“I think it’s just important to mobilize and organize, especially in a city like Boston. It shows that [systemic racism is] a problem everywhere,” said David Scheckel, a graduate student in the YDSA political education position. 

Northeastern students who attended the event strongly opposed the ruling of Taylor’s case. Noah Colbert, a first-year mathematics major, described the verdict as a blow to the psyche of Black children across the U.S.

“Even though I didn’t have high hopes for the ruling, I think bringing justice to Breonna Taylor would do a lot for millions of Black kids, specifically Black girls, to tell them their lives matter,” he said.

Colbert said he attended the protest to come to terms with the entire Breonna Taylor case.

“Personally, I don’t believe that protests are always a meaningful way of addressing problems, but I felt that it was something I had to attend to show my own support,” he said. “Sometimes even if you don’t think protests make a big difference they can be helpful with coping.”

Cohen said he viewed the grand jury verdict as another tipping point in the greater fight for social justice.

“There are moments in the ebb and flow of these stories where popular sentiment hits the crest of a wave,” Cohen said. “When those moments happen it’s important that people show up because it sends the message that there is a certain breaking point where people won’t stand by and idly accept these decisions.”

Boudoukara attended a Boston protest in late May after the death of George Floyd and said she was glad to find that the atmosphere was calmer in September.

“The one in May turned a bit violent towards the end of the night, so I think that was my perception of what the protest on Friday would be, but overall it went very well,” she said. “There was a very heavy police presence, unfortunately, but besides that, I thought it was very peaceful.”

Cohen observed a similar scene, saying that “people were overall very respectful and conscious that we were there to honor somebody and act in their memory.”

While recalling the protest, Sisman emphasized the energy of being surrounded by people marching for the same cause, demanding justice for Breonna Taylor.

“[The protest] was very exciting, it felt amazing to have thousands of people marching in solidarity for the same cause,” Sisman said. “I don’t think I can put into one statement how incredible the protest was.”

Furthermore, Sisman explained the importance of the protest as well as the potential impact of pressure and support from students and organizations.

“The most important point is that direct actions can not keep dying down.

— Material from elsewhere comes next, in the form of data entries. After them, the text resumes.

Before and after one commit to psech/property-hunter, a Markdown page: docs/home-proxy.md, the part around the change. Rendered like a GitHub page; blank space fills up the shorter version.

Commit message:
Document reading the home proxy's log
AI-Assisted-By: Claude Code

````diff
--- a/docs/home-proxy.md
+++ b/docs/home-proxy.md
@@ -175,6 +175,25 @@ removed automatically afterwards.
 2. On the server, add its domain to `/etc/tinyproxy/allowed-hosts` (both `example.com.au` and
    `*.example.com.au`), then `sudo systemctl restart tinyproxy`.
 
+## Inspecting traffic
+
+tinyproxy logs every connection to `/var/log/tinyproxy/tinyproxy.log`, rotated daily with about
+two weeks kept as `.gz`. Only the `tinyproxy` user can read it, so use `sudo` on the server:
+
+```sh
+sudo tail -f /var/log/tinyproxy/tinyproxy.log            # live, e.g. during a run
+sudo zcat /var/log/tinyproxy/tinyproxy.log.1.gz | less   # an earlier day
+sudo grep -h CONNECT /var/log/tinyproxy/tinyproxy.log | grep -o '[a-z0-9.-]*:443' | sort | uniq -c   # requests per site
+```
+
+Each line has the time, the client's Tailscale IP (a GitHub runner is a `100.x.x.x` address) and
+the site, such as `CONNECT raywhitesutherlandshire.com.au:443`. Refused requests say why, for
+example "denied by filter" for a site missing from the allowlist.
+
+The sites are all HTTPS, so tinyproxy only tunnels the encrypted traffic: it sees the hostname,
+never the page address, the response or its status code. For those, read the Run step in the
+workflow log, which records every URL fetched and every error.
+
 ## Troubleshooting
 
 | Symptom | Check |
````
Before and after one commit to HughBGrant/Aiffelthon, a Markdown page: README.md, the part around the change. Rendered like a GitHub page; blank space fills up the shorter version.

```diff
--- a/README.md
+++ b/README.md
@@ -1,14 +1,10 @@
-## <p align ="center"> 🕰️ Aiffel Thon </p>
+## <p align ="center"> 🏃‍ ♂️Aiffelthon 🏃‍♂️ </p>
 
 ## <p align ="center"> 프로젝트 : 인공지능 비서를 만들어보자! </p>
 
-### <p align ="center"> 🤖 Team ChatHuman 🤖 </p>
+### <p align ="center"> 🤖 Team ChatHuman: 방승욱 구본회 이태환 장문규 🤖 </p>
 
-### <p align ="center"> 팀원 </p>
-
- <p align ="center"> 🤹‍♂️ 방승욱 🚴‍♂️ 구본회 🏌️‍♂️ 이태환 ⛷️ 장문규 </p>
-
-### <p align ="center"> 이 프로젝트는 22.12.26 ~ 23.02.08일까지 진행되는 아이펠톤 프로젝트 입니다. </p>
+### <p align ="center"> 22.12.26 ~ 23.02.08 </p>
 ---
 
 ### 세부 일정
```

Time and time again, protests blow up and then fizzle out with the piecemeal change from politicians,” Sisman said. “So long as Northeastern YDSA has the organizational capacity to pile on the pressure to local politicians, we will do so.”